Opinion: It’s time to make exercise at work compulsory

Opinion: It's time to make exercise at work compulsory
Health blogger Malin Nylén. Photo: Sandra Birgersdotter
Swedish health blogger Malin Nylén argues that it's time for companies to make it compulsory for their employees to exercise during working hours.

Stress has been accepted as an everyday occurrence because it's the same thing for everyone. Many people have children and work in jobs which require high performance levels, and at the same time little control and development opportunities. I know quite too much and have seen too many go under to be able to stand passively on the sidelines and watch while more and more people hit the wall.

Perhaps we could see it as every adult’s duty to make the best version of themselves available – both in the workplace and in their private life, through taking care of their health better? Are we able to take responsibility for ourselves, or is it maybe time for employers to step in?

I was one of those in the risk zone but managed to avoid the wall just in time. I dismissed clear warning signs like dizziness, short-term memory loss and mood swings as hypochondria and instead went full-throttle.

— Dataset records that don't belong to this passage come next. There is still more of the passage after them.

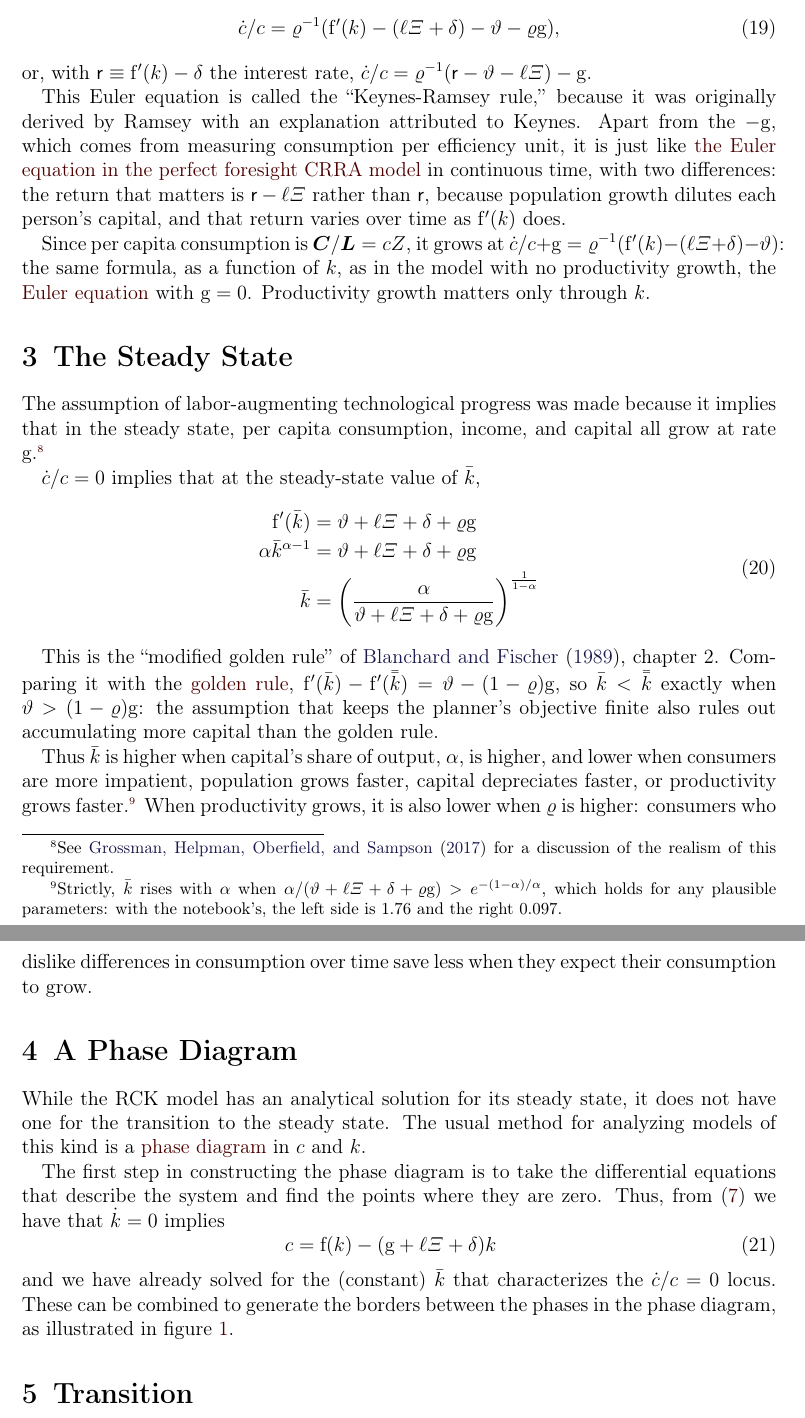
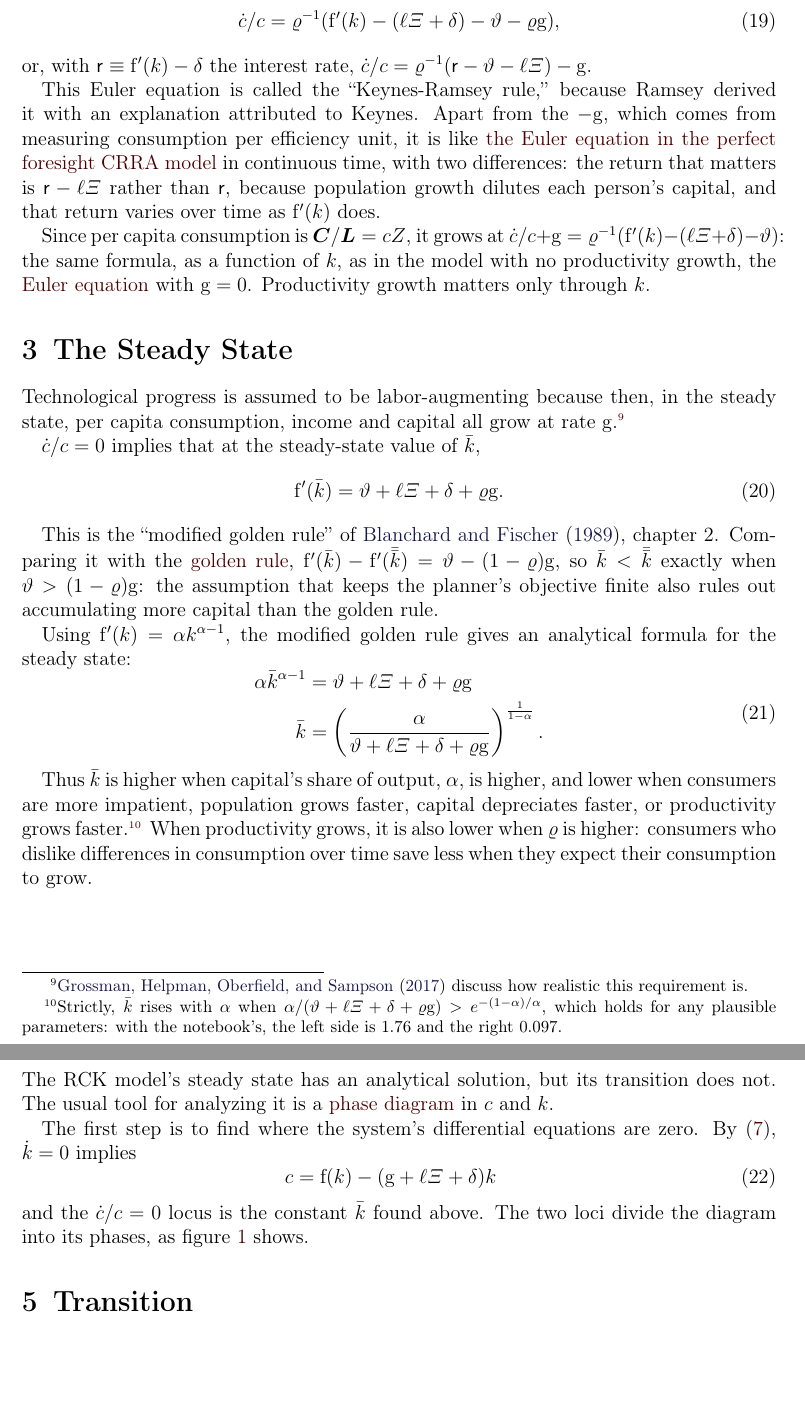
Before and after one commit to ccarrollATjhuecon/RamseyCassKoopmans, a LaTeX document (RamseyCassKoopmans.tex): two parts of pages 4 and 5 of 10, joined at a grey line, cut so that both start at the same text, the shorter picture padded with empty space. The pictures show the PDF file RamseyCassKoopmans.pdf that the author committed with the source.

Commit message:
RamseyCassKoopmans recomposed to the book's #114: the brevity pass, the approved note layout, Cobb-Douglas split
Chris, typed in cc:course-choice at 2026-11-17 21:13:53 EST: "yes, re-sync the handouts to v11.0.0",
answering whether to carry #114's other edits into the handout. Earlier, in the book session at 20:28:52 EST
(relay-checked): "ask the registry PR to merge and then use the merged registry to recompose the RCK
material". This carries book 8d07045 (rck-labor-augmenting, #114, with #115 merged in) into the handout:
- the brevity pass's wording throughout, as the chapter has it;
- the constant-returns-to-scale Cobb-Douglas sentence;
- the graduate textbooks moved to a margin note, with Acemoglu (2009). Its entry is copied verbatim from
  llorracc/texmf-local 9885995 economics.bib, the same as the book's;
- the approved layout (Chris, book session, 18:53:22). "States and controls" (reworded) sits beside the
  first sentence, the ℓ𝛯 note beside "Labor hours...", and the labor-augmenting note beside Z's definition;
- the research note's longer parenthesis;
- the modified golden rule alone, with its Cobb-Douglas formula derived after it (eq:RCK-kSteadyCobbDouglas);
- the notebook, copied with ditto from the book's clean tree at 8d07045 (blob c4b09904);
- check-book-sync.py's one ACCEPTED_TEXT exception, which went with the intro's "This handout follows ...".

check-book-sync.py against 8d07045: nothing to resolve. The build is clean, 10 pages.

Claude-Session: https://claude.ai/code/session_01E32cVDLzVAHANuGYZD6NPn

```diff
--- a/RamseyCassKoopmans.tex
+++ b/RamseyCassKoopmans.tex
@@ -107,3 +107,4 @@ so if the economy started off at date 0 with productivity $\PtyLab_{0}$, by date
                & =  \cNrm\PtyLab _{0}e^{\PtyGroRte t}. \label{eq:cRat}
 \end{aligned}\end{gathered}\end{equation}
 
+Using \eqref{eq:cRat}, and writing $\uFunc(\cNrm) = \cNrm^{1-\CRRA}/(1-\CRRA)$, with $\CRRA$ the coefficient of relative risk aversion, rewrite the social planner's objective function as
@@ -152,6 +152,4 @@ Since \eqref{eq:RCK-H1A} gives $\dot{\vk}/\vk = -\CRRA\dot{\cNrm}/\cNrm$, this i
 \end{equation}
 or, with $\rfree \equiv \fFunc^{\prime}(\kap) - \deprRte$ the interest rate, $\dot{\cNrm}/\cNrm = \CRRA^{-1}(\rfree - \discRte - \PopnGroRte) - \PtyGroRte$.
 
-This Euler equation is called the ``Keynes-Ramsey rule,'' because it was originally derived by
-Ramsey with an explanation attributed to Keynes.
-Apart from the $-\PtyGroRte$, which comes from measuring consumption per efficiency unit, it is just like \href{https://intertemporal-choice.github.io/content/consumption/perfforesightcrra/#eq-pfcrra-cgrow}{the Euler equation in the perfect foresight CRRA model} in continuous time, with two differences: the return that matters is $\rfree-\PopnGroRte$ rather than $\rfree$, because population growth dilutes each person's capital, and that return varies over time as $\fFunc^{\prime}(\kap)$ does.
+This Euler equation is called the ``Keynes-Ramsey rule,'' because Ramsey derived it
@@ -164,33 +163,34 @@ The assumption of labor-augmenting technological progress was made
-because it implies that in the steady state, per capita consumption, income,
-and capital all grow at rate $\PtyGroRte$.\marginFootnote{See \citet{ghosDespiteUzawa} for a discussion of the realism of this requirement.}
+Technological progress is assumed to be labor-augmenting because then,
+in the steady state, per capita consumption, income
+and capital all grow at rate $\PtyGroRte$.\marginFootnote{\citet{ghosDespiteUzawa} discuss how realistic this requirement is.}
 
 $\dot{\cNrm}/\cNrm = 0$ implies that at the steady-state value of $\Steady{\kap}$,
-\begin{equation}\begin{gathered}\begin{aligned}
-  \fFunc^{\prime}(\Steady{\kap}) & =  \discRte +\PopnGroRte+\deprRte+\CRRA \PtyGroRte  \\
-  \kapShare \Steady{\kap}^{\kapShare-1} & =  \discRte +\PopnGroRte+\deprRte+\CRRA \PtyGroRte  \\
-  \Steady{\kap} & =  \left(\frac{\kapShare}{\discRte +\PopnGroRte+\deprRte+\CRRA \PtyGroRte}\right)^{\frac{1}{1-\kapShare}} \label{eq:RCK-modGoldenRule}
-\end{aligned}\end{gathered}\end{equation}
+\begin{equation}
+  \fFunc^{\prime}(\Steady{\kap}) = \discRte +\PopnGroRte+\deprRte+\CRRA \PtyGroRte . \label{eq:RCK-modGoldenRule}
+\end{equation}
 
 This is the ``modified golden rule'' of \citet{blanchard&fischer:text}, chapter 2. Comparing it with the \hyperref[eq:RCK-goldenRule]{golden rule}, $\fFunc^{\prime}(\Steady{\kap}) - \fFunc^{\prime}(\GoldRule{\kap}) = \discRte - (1-\CRRA)\PtyGroRte$, so $\Steady{\kap} < \GoldRule{\kap}$ exactly when $\discRte > (1-\CRRA)\PtyGroRte$: the assumption that keeps the planner's objective finite also rules out accumulating more capital than the golden rule.
+
+Using $\fFunc^{\prime}(\kap) = \kapShare \kap^{\kapShare-1}$, the modified golden rule gives an analytical formula for the steady state:
+\begin{equation}\begin{gathered}\begin{aligned}
+  \kapShare \Steady{\kap}^{\kapShare-1} & =  \discRte +\PopnGroRte+\deprRte+\CRRA \PtyGroRte  \\
+  \Steady{\kap} & =  \left(\frac{\kapShare}{\discRte +\PopnGroRte+\deprRte+\CRRA \PtyGroRte}\right)^{\frac{1}{1-\kapShare}} . \label{eq:RCK-kSteadyCobbDouglas}
+\end{aligned}\end{gathered}\end{equation}
 
 Thus $\Steady{\kap}$ is higher when capital's share of output, $\kapShare$, is higher, and lower when consumers are more impatient, population grows faster, capital depreciates faster, or productivity grows faster.\marginFootnote{Strictly, $\Steady{\kap}$ rises with $\kapShare$ when $\kapShare/(\discRte+\PopnGroRte+\deprRte+\CRRA\PtyGroRte) > e^{-(1-\kapShare)/\kapShare}$, which holds for any plausible parameters: with the notebook's, the left side is 1.76 and the right 0.097.} When productivity grows, it is also lower when $\CRRA$ is higher: consumers who dislike differences in consumption over time save less when they expect their consumption to grow.
 
 \section{A Phase Diagram}
 
-While the RCK model has an analytical solution for its steady state,
-it does not have one for the transition to the
-steady state.  The usual method for analyzing
-models of this kind is a \href{https://en.wikipedia.org/wiki/Phase_portrait}{phase diagram} in $\cNrm$ and $\kap$.
+The RCK model's steady state has an analytical solution, but its transition
+does not. The usual tool for analyzing it is a \href{https://en.wikipedia.org/wiki/Phase_portrait}{phase diagram} in $\cNrm$ and $\kap$.
 
-The first step in constructing the phase diagram is to take the differential
-equations that describe the system and find the points where they are
-zero.  Thus, from \eqref{eq:RCK-kdot} we have that $\dot{\kap}=0$ implies
+The first step is to find where the system's differential equations are
+zero. By \eqref{eq:RCK-kdot}, $\dot{\kap}=0$ implies
 \begin{equation}\begin{gathered}\begin{aligned}
   \cNrm & =  \fFunc(\kap) - (\PtyGroRte +\PopnGroRte+\deprRte) \kap \label{eq:RCK-kdotEq0}
 \end{aligned}\end{gathered}\end{equation}
-and we have already solved for the (constant) $\Steady{\kap}$ that characterizes
-the $\dot{\cNrm}/\cNrm=0$ locus.  These can be combined to generate the borders between
-the phases in the phase diagram, as illustrated in figure~\ref{fig:RamseySSPlot}.
+and the $\dot{\cNrm}/\cNrm=0$ locus is the constant $\Steady{\kap}$ found above.
+The two loci divide the diagram into its phases, as figure~\ref{fig:RamseySSPlot} shows.
 
 \begin{figure}
   \caption{$\dot{\cNrm}/\cNrm =0 $ and $\dot{\kap}=0$ Loci}\label{fig:RamseySSPlot}
@@ -232,5 +232,3 @@ How much of observed growth can the transition explain? Little, \citet{king&rebe
 
   Since the transition has, in general, no analytical solution, its quantitative implications must be computed. This appendix shows how, for students beginning research on growth models.
 
-  The most straightforward method of numerical solution for perfect foresight
-  models of this kind is called the
```
Also changed, not shown: RamseyCassKoopmans.bib (+9 -0 lines), RamseyCassKoopmans.pdf, RamseyCassKoopmans.tex (44 more changed lines), 2 other files.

The turning point came when I met my partner and began to value my life outside of the office. Only then did I put my foot down and take control of my situation in life, like limiting my working hours and starting to exercise every morning before the job.

The balance between performance and recovery conditions the body’s immune system and our mental balance. Yet we continue to turn ourselves inside and out and push the limits, despite our awareness that prolonged stress without recovery takes a toll on both the body and brain. Our brain and central nervous system are just as sensitive as 20 years ago, but burdened with much more today.

How can companies help make a difference? Through practical measures, like for example putting in place compulsory exercise during working hours, employers can work against exercise becoming just another stress factor in an already time-pressured weekday. What we know for sure is that everyone becomes more productive and stress resistant by exercising. All kinds of exercise are good, but according to doctors regular cardiovascular exercise like running or cycling has the best effect on the brain.

Perhaps companies could use different carrots as motivation – like for example a pay increase or extra holiday days to get employees to live more healthily? Or why not bring in a health consultant who could help the company to put together a health program where employees get the chance to improve their health within working hours and as a result improve their performance levels?

There’s already a lot going on within this area because companies and politicians are beginning to realize that there are big profits to be made if people keep fit, given all that unhealthiness brings in both the costs for society and making lives miserable.

It is becoming more and more common for doctors to prescribe exercise and better eating habits instead of medicine.

My hope is that a law will be introduced on exercise at work. The question is how long we can wait.

How many more around us do we need to see get sick before more companies begin to take responsibility for their employees’ health?

This opinion piece was written by Swedish health entrepreneur and blogger Malin Nylén, who thanks Jonas Elfort Ek for inspiring it. The article was originally published in Swedish by Metro.